Woodrow Dean

Submitted / The Tribune Woodrow Dean set a new personal record to finish second in Class 5A.

For the first time in the history of the Tallassee cross country program, a runner finished a 5K race in under 16 minutes. Woodrow Dean saved his best performance for the final meet of the season as he beat his old personal record by nearly 30 seconds by crossing the finish line at the AHSAA Cross Country State Championship in 15:51.85.

“We really thought he could maybe make into the top 10 entering the day,” Tallassee coach Danny Worley said. “But he surprised us. He had a great race and it all came together for him.”

Dean’s time was good enough for a second-place finish in Class 5A and it was the 10th fastest time of any classification.
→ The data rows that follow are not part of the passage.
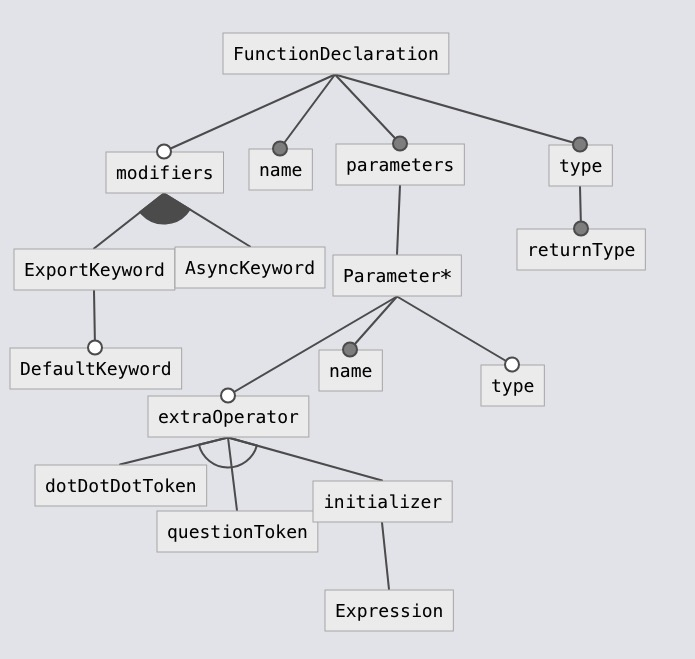
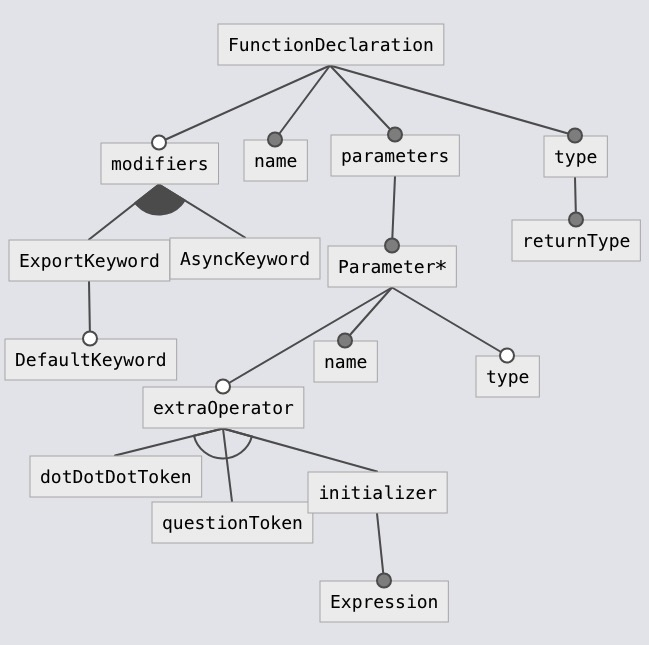
function updated

Changed region(s): [[0.0, 0.031, 1.0, 0.6202], [0.0308, 0.5581, 0.678, 0.9922]]

diff --git a/3groupMembersModel/function/code.ts b/3groupMembersModel/function/code.ts
@@ -22,6 +22,7 @@ export const FunctionDeclaration: FeatureModel = {
       children: [
         {
           name: "Parameter*",
+          parentRelation: "mandatory",
           children: [
             { name: "name", parentRelation: "mandatory" },
             { name: "type", parentRelation: "optional" },
@@ -34,7 +35,9 @@ export const FunctionDeclaration: FeatureModel = {
                 { name: "questionToken" },
                 {
                   name: "initializer",
-                  children: [{ name: "Expression" }],
+                  children: [
+                    { name: "Expression", parentRelation: "mandatory" },
+                  ],
                 },
               ],
             },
He came in 1.69 seconds behind Scottsboro’s Cooper Atkins and Dean said being that close to the leader helped push him during the final mile.

“I’m definitely happy with finishing second,” Dean said. “Scottsboro has a lot of good runners and they’re a tough team to beat. I wasn’t really bitter about being that close. I wasn’t supposed to finish second so it felt good.”

After a tough first mile, Dean said he had to push through some pain but found himself closing in on the leaders near the 2-mile mark. That’s when he realized he had a chance to do something special. Worley said Dean was in fourth after 2 miles and it did not take long to pass the then-second- and third-place runners to close the gap on Atkins.

“That always makes for an exciting race,” Worley said. “It was fun to watch and that always gets the crowd in to it. He’s worked so hard for this.”

Dean had four first-place finishes this season but he said it just felt different being on the podium at state. He said it really sunk in when some of his friends told him about the Scottsboro team talking about how good Dean was in the final 2 miles.

Dean’s run not only set the school record for time but it was also the highest ever finish for a Tiger at the state competition. After placing 16th as a freshman in 2018, Dean knew he could grab a higher finish this year and now he has his eyes on a gold medal in his final two years.

“It’s about training hard and running every day,” Dean said. “I have to keep pushing myself. I run about 10 miles around town every Sunday. That’s the kind of stuff I have to keep working on.”

After seeing Dean take more than a minute off his time in the last year, Worley said there may not be a limit to what Dean can accomplish at the high school level or beyond. 

“He’s very dedicated,” Worley said. “He wants to run at the next level and he’s doing all the things he needs to do to get here.”

Caleb Turrentine is a sports writer for Tallapoosa Publishers Inc.